'Yeh confused thha, tum ego mein thhi, saala pyaar kissi mein thha hi nahin,' quips Santosh aka Santo (Aparshakti Khurrana) and that perfectly sums up our thoughts while watching Sidharth Malhotra-Parineeti Chopra's 'Jabariya Jodi'.
Set in Uttar Pradesh, Abhay Singh (Sidharth Malhotra) is a 'Baahubali' who conducts 'Pakadwa Vivah' where he kidnaps eligible grooms and gets them married at gunpoint to girls, whose families cannot afford the dowry demanded by the boy's side. His father Hukum Singh (Javed Jaffery) brainwashes him into believing that this 'groom-kidnapping' business is more like a 'samaaj seva'.
When Abhay bumps into his childhood sweetheart Babli Yadav (Parineeti Chopra) at a wedding, their romance is rekindled. However, he develops cold feet when Babli expresses her feelings and expresses her desire for commitment. One event leads to another and Babli decides to get hitched to him in 'Pakadwa Vivah' style.

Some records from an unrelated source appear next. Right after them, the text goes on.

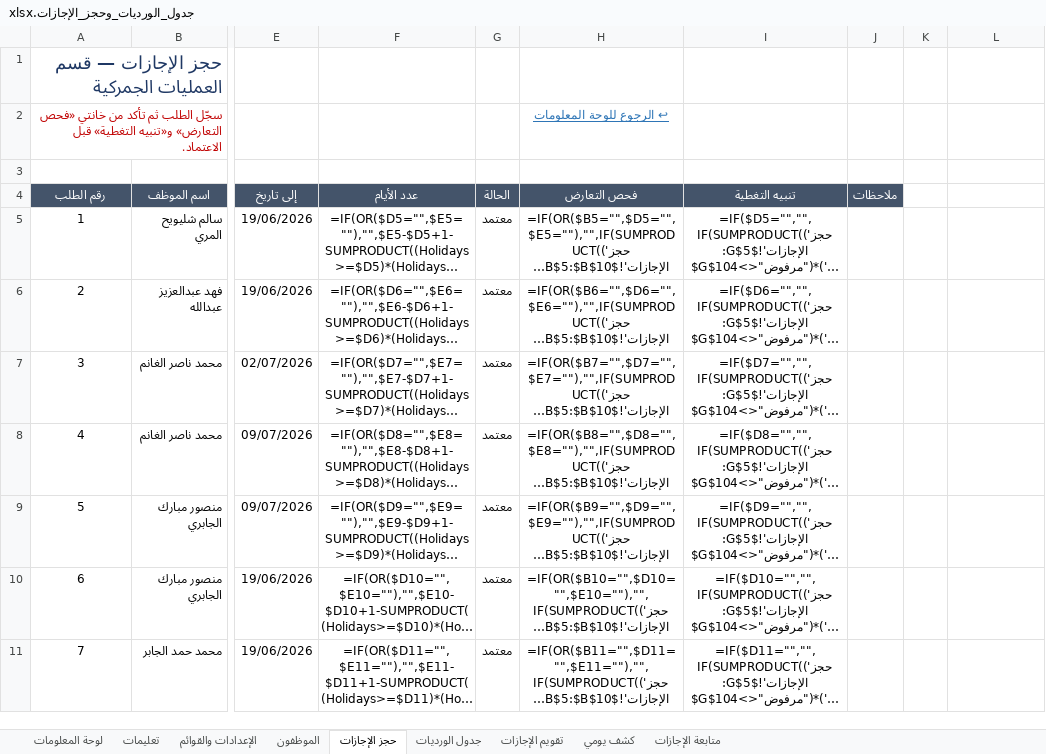
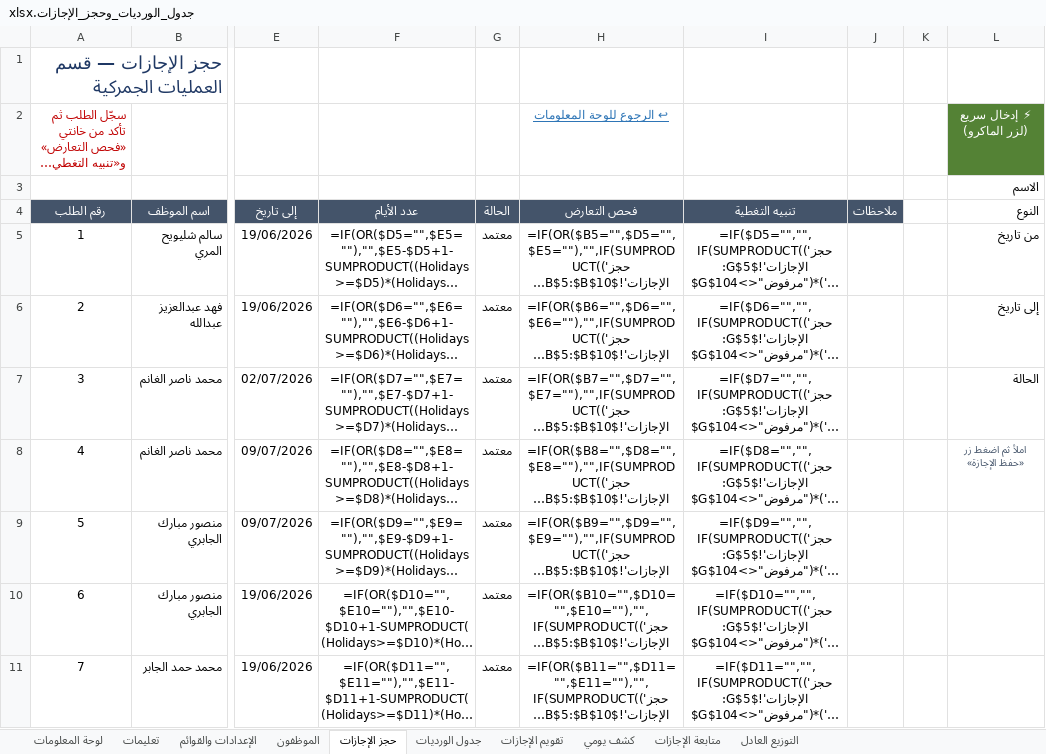
Before and after one commit to Fahadqtr/ghost, an Excel workbook: جدول_الورديات_وحجز_الإجازات.xlsx, sheet حجز الإجازات, drawn as a sheet; only a part is shown, gaps mark what is left out; long unchanged cells end in …; values as stored, in another font and other column widths than the file's, no borders; formulas without a stored value are shown as written; conditional formats and table styles not drawn; the diff names each change by its address in the sheet, - before the commit and + after, or states it on an @@ line.

```diff
--- a/جدول_الورديات_وحجز_الإجازات.xlsx (sheet حجز الإجازات)
+++ b/جدول_الورديات_وحجز_الإجازات.xlsx (sheet حجز الإجازات)
+sheet tab: التوزيع العادل
-L2: (empty)
+L2: ⚡ إدخال سريع (لزر الماكرو)
-L2 fill: none
+L2 fill: #548235
-L3 (⚡ إدخال سريع (لزر الماكرو)): (empty)
+L3 (⚡ إدخال سريع (لزر الماكرو)): الاسم
-L4 (⚡ إدخال سريع (لزر الماكرو)): (empty)
+L4 (⚡ إدخال سريع (لزر الماكرو)): النوع
-L5 (⚡ إدخال سريع (لزر الماكرو)): (empty)
+L5 (⚡ إدخال سريع (لزر الماكرو)): من تاريخ
-L6 (⚡ إدخال سريع (لزر الماكرو)): (empty)
+L6 (⚡ إدخال سريع (لزر الماكرو)): إلى تاريخ
-L7 (⚡ إدخال سريع (لزر الماكرو)): (empty)
+L7 (⚡ إدخال سريع (لزر الماكرو)): الحالة
-L8 (⚡ إدخال سريع (لزر الماكرو)): (empty)
+L8 (⚡ إدخال سريع (لزر الماكرو)): املأ ثم اضغط زر «حفظ الإجازة»
```
Also changed, not shown: charts or pictures, 2 other files.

Director Prashant Singh and writer Sanjeev Jha try to throw some light on the concept of 'forced marriages' in an entertaining way. Instead, the film ends up a confused mess due to lack of some solid writing and cohesive screenplay. While 'Jabariya Jodi' begins with a bang, it ends with a limp. Despite a promising beginning, things take a downfall post interval when the tone of the film shifts gear.
Speaking about the performances, Sidharth Malhotra's efforts to play a Bihari guy shows some hints of spark. However, the lad still has a long way to go when it comes to internalising his characters.
Parineeti Chopra is spunky in her role. However, her fiesty act in the first half reduces to a sobbing mess post interval. Her garish, OTT outfits make her look like a misfit in the film. While Sidharth-Parineeti were a total riot in 'Hasee Toh Phasee', here in 'Jabariya Jodi', their chemistry lacks the fizz.
Aparshakti Khurrana repeats his sidekick once again in this film and manages to evoke a few laughs. Pankaj Mishra and Neeraj Sood complement each other. Javed Jaffery's poker-faced humour works for the film.
Vishal Sinha's cinematography works fine. Ritesh Soni's editing scissors could have trimmed the film by several minutes. Barring 'Khadke Glassy', none of the songs linger long to make their way to your music playlist.
Sidharth Malhotra-Parineeti Chopra's game of 'uthhan-uthaayi' deserved a better story-telling. The makers failed to strike a balance between a light-hearted comedy and a socially-relevant subject and instead, present a messy fare to you. I am going with 2.5 stars.